Give & Take: How did you come to be director of planned giving at Hampden-Sydney?
Reed: After I graduated from Hampden-Sydney in 1982, I went to work for Circuit City and held various management positions. In 2005, I returned to Hampden-Sydney as a member of the development team, first as a major gifts officer and then in 2014 I became director of planned giving.
Give & Take: What are some similarities between working in the for-profit world and fundraising?
Reed: Having spent the bulk of my career managing people, I’ve learned fundraising is very similar. To be a good manager, you should engage your employees and listen, so you can help them do their jobs better. It is essential to communicate, help them set goals and understand who they are. Last, you must acknowledge their accomplishments.
Asking someone for a gift is about identifying what their philanthropic goals are and then helping them reach them. You must ask questions and, most importantly, LISTEN. A “no” from a donor may really be a “not right now,” or a “I’d like to make that gift, but…” What I love about planned giving is that in the latter instance I am often able to help donors make gifts they didn’t think they could make.
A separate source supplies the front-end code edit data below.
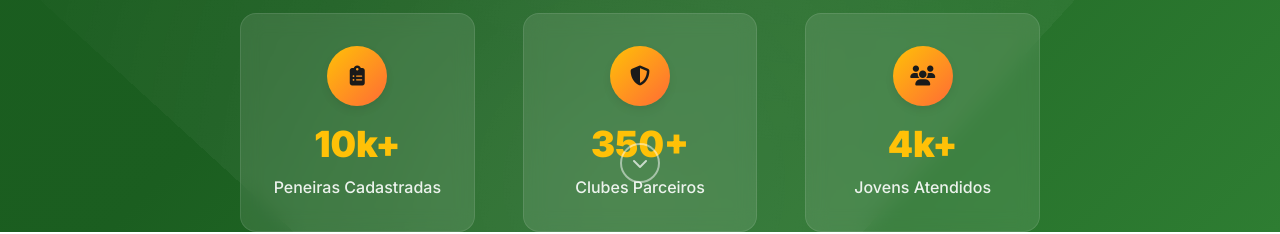
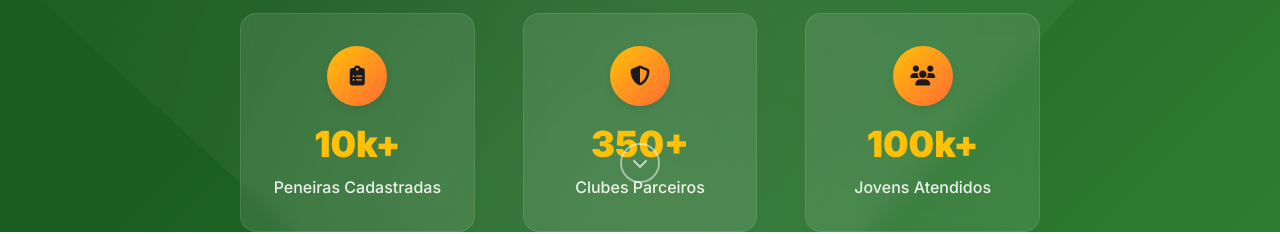
Before and after one commit to portalmei-br/pen15, a plain HTML site: page index.html in a window 1280 px wide. Shown: the part 840-1074 px from the top of the page. Drawn offline with Linux system fonts and the light colour scheme.

Commit message:
Update index.html

```diff
--- a/index.html
+++ b/index.html
@@ -109,7 +109,7 @@
                         <div class="stat-icon">
                             <i class="fas fa-users"></i>
                         </div>
-                        <span class="stat-number" data-target="4000">0</span>
+                        <span class="stat-number" data-target="100000">0</span>
                         <span class="stat-label">Jovens Atendidos</span>
                     </div>
                 </div>
```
Give & Take: Tell me about a gift like that that comes to mind.
Reed: I have a donor who is an alumnus and board member. Our board members were asked by the chairman of the board to consider making a planned gift. This donor is on the younger side, so he was not really a candidate for some of the typical planned gifts.
When I met with him, I asked if he would be interested in making a gift of life insurance, naming Hampden-Sydney as owner of the policy and beneficiary. I explained that his premium payments would be eligible for a tax deduction. He was thrilled when he realized he will eventually be making a seven-figure gift to the college. He also liked that the policy would build cash value for the benefit of the college over time. As a result, he has become even more engaged than he was before.
Give & Take: What is one of the most valuable lessons you’ve learned as a fundraiser?
Reed: It’s actually some simple advice I received before I began my career in fundraising, but it has been critical for me. It’s the importance and impact of the hand-written note.
Years ago, I heard a speech from a congressman explaining how his office prioritizes responses to their constituents. An email from a constituent received low priority. A typed letter received middle priority. A handwritten letter received top priority. That advice has always stayed with me. In my own career, handwritten notes I have sent to donors and those considering larger gifts have led to wonderful gifts that have made a huge impact on Hampden-Sydney.
Give & Take: Are you seeing any trends or recent changes in planned giving?
Reed: I’m seeing a greater awareness of the importance of planned giving—not just in higher education. We are definitely putting more focus on it at Hampden-Sydney by hosting a yearly event for our 230-member 1776 Legacy Society, sending targeted communications via mail and electronic communications to prospective planned gift donors and including planned giving ads in The Record, our alumni magazine.
We are also working with Sharpe Group on a highly customized leave-behind piece about various ways of giving to Hampden-Sydney, and we will send a newsletter this fall that will feature a donor story and information on year-end giving.
Give & Take: What advice would you give to someone starting out in planned giving?
Reed: My advice would be twofold: First, you should always follow through with what you say you are going to do. This builds trust with the donor, which is essential.
The second piece of advice, which I mentioned earlier, is to listen. The best way to succeed in this type of fundraising is to ask open-ended questions and let the donor talk. I believe if you do this job right, you will complete more gifts by listening for them rather than leading off with asking. ■